What Does the Research Say?In December 21, 2004, a study was published in the Annals of Internal Medicine showing that acupuncture can relieve pain and improve function in people with knee osteoarthritis. When patients first joined the study, their pain and knee function were assessed using standard arthritis research survey instruments and measurement tools. Patients' progress was assessed at 4, 8, 14, and 26 weeks. By week eight, participants receiving acupuncture were showing a significant increase in function; and by week 14 they were showing a significant decrease in pain, compared with those in the sham and control groups. These results held through week 26. Overall, those who received acupuncture had a 40-percent decrease in pain and a nearly 40-percent improvement in function compared to baseline assessments.
For rheumatoid arthritis, a handful of small studies have been conducted, and the findings do not clearly answer whether acupuncture is effective with this type of arthritis. Issues with the studies have included design problems, a small number of participants, variations in which acupuncture was given on the body, and how many treatments were given and for how long. More and better research is needed.

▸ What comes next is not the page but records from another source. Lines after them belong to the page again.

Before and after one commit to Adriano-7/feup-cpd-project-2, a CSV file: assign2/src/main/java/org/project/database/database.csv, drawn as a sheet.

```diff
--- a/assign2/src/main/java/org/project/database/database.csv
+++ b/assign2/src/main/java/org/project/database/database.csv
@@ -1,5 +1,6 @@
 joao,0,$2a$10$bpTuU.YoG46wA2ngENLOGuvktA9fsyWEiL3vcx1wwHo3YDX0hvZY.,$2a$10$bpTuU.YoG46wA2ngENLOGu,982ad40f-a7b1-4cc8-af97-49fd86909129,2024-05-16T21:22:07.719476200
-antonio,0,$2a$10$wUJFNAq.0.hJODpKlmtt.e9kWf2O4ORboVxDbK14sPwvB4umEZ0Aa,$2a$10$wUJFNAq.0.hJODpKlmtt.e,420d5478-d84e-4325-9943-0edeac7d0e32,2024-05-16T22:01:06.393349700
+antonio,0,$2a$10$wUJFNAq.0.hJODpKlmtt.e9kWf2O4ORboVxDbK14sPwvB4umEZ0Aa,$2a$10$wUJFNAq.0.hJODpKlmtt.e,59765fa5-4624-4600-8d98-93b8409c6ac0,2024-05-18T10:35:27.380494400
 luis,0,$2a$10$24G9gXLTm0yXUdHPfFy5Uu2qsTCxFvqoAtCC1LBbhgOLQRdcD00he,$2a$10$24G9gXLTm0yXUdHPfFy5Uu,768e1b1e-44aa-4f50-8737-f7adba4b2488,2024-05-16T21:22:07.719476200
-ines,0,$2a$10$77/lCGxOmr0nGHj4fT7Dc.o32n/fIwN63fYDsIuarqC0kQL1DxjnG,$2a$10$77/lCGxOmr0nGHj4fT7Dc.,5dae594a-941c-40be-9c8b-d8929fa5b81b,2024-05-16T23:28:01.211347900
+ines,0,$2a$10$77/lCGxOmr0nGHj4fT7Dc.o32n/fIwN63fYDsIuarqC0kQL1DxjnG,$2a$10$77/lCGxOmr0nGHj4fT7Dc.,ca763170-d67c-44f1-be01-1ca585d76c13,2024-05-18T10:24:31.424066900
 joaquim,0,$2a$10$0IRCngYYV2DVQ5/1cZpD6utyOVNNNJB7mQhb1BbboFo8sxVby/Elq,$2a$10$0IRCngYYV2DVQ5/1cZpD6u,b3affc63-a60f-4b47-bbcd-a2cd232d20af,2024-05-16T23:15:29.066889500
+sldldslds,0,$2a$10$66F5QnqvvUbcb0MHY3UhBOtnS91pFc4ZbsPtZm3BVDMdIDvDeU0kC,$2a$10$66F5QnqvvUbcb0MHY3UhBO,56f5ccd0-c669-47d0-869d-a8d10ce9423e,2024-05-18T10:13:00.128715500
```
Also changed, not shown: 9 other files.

Considering Acupuncture for Arthritis?Based on the results of research studies, acupuncture can serve as an effective addition to the standard treatment for osteoarthritis of the knee. It should not, however, be used in place of other arthritis treatments that have been recommended. It's also important to realize that acupuncture may not be effective for other types of osteoarthritis or other types of arthritis.
You should make sure to talk with your healthcare provider about arthritis and acupuncture before you begin using this treatment option. Also, if you decide to use acupuncture, it is important to find a licensed and certified practitioner. This is important because complications of acupuncture have usually been due to inadequate practitioner training and experience.